== What you will do ==
Every record below needs to be written out exactly, apart from the pictures.

== Entries provided ==
━━━━
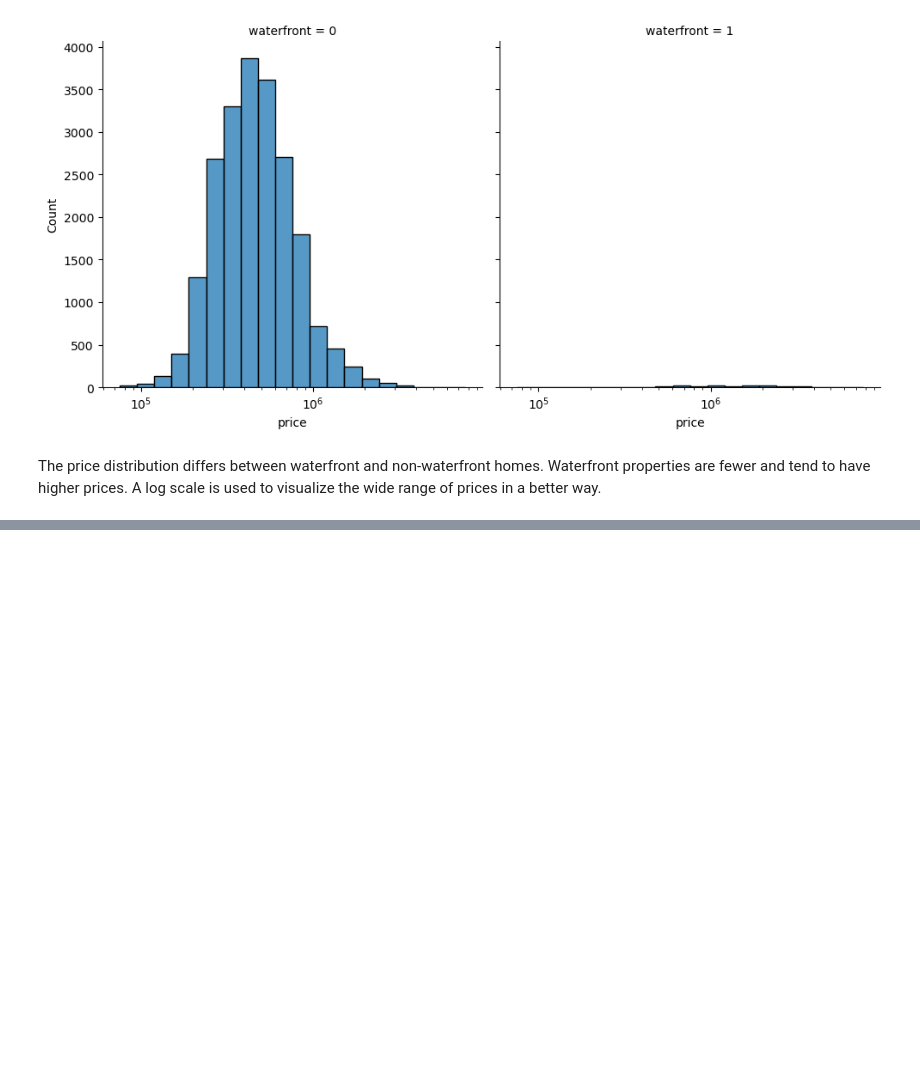
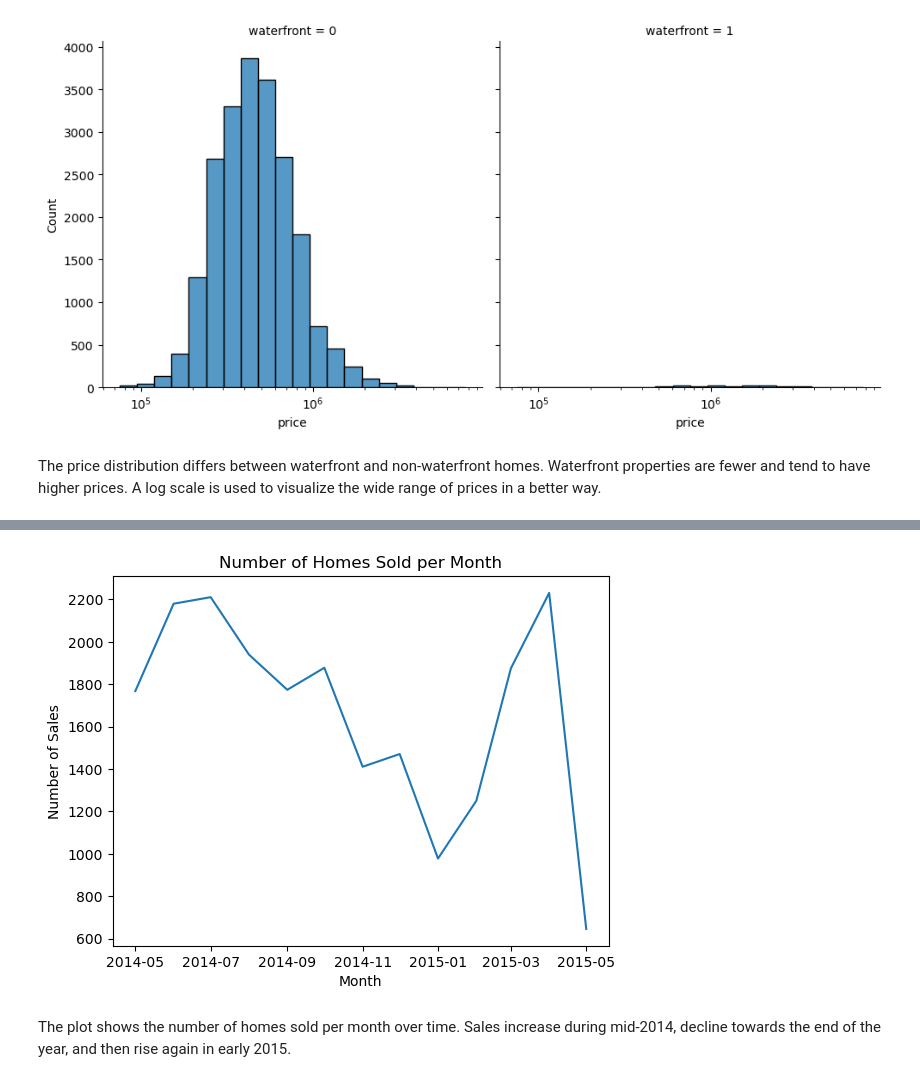
Before and after one commit to madhuraroyba25/EDA-with-Python, a Jupyter notebook: HW5_EDA_Python.ipynb, the cells around one changed output, grey strips where cells are left out. Cells and saved outputs as stored; diff of their text form; code cells hidden in the pictures; blank space fills up the shorter version.

Commit message:
Added time series plot of monthly home sales

```diff
--- a/HW5_EDA_Python.ipynb
+++ b/HW5_EDA_Python.ipynb
@@ -126,3 +126,9 @@ plt.show()
 [figure]
 # %% [markdown]
 The price distribution differs between waterfront and non-waterfront homes. Waterfront properties are fewer and tend to have higher prices. A log scale is used to visualize the wide range of prices in a better way.
+# %%
+df["sale_month"] = df["date"].dt.to_period("M")
+# %%
+monthly_sales = df.groupby("sale_month").size().reset_index(name="num_sales")
+# %%
+monthly_sales["sale_month"] = monthly_sales["sale_month"].dt.to_timestamp()
@@ -128,0 +144,17 @@ The price distribution differs between waterfront and non-waterfront homes. Wate
+# %%
+#Time Series Plot
+sns.lineplot(
+    data=monthly_sales,
+    x="sale_month",
+    y="num_sales"
+)
+
+plt.title("Number of Homes Sold per Month")
+plt.xlabel("Month")
+plt.ylabel("Number of Sales")
+
+plt.show()
+# %% [output]
+[figure, added]
+# %% [markdown]
+The plot shows the number of homes sold per month over time. Sales increase during mid-2014, decline towards the end of the year, and then rise again in early 2015.
```
Also changed, not shown: parts of 1 cell of this notebook.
━━━━
== Written answer ==
Before and after one commit to madhuraroyba25/EDA-with-Python, a Jupyter notebook: HW5_EDA_Python.ipynb, the cells around one changed output, grey strips where cells are left out. Cells and saved outputs as stored; diff of their text form; code cells hidden in the pictures; blank space fills up the shorter version.

Commit message:
Added time series plot of monthly home sales

```diff
--- a/HW5_EDA_Python.ipynb
+++ b/HW5_EDA_Python.ipynb
@@ -126,3 +126,9 @@ plt.show()
 [figure]
 # %% [markdown]
 The price distribution differs between waterfront and non-waterfront homes. Waterfront properties are fewer and tend to have higher prices. A log scale is used to visualize the wide range of prices in a better way.
+# %%
+df["sale_month"] = df["date"].dt.to_period("M")
+# %%
+monthly_sales = df.groupby("sale_month").size().reset_index(name="num_sales")
+# %%
+monthly_sales["sale_month"] = monthly_sales["sale_month"].dt.to_timestamp()
@@ -128,0 +144,17 @@ The price distribution differs between waterfront and non-waterfront homes. Wate
+# %%
+#Time Series Plot
+sns.lineplot(
+    data=monthly_sales,
+    x="sale_month",
+    y="num_sales"
+)
+
+plt.title("Number of Homes Sold per Month")
+plt.xlabel("Month")
+plt.ylabel("Number of Sales")
+
+plt.show()
+# %% [output]
+[figure, added]
+# %% [markdown]
+The plot shows the number of homes sold per month over time. Sales increase during mid-2014, decline towards the end of the year, and then rise again in early 2015.
```
Also changed, not shown: parts of 1 cell of this notebook.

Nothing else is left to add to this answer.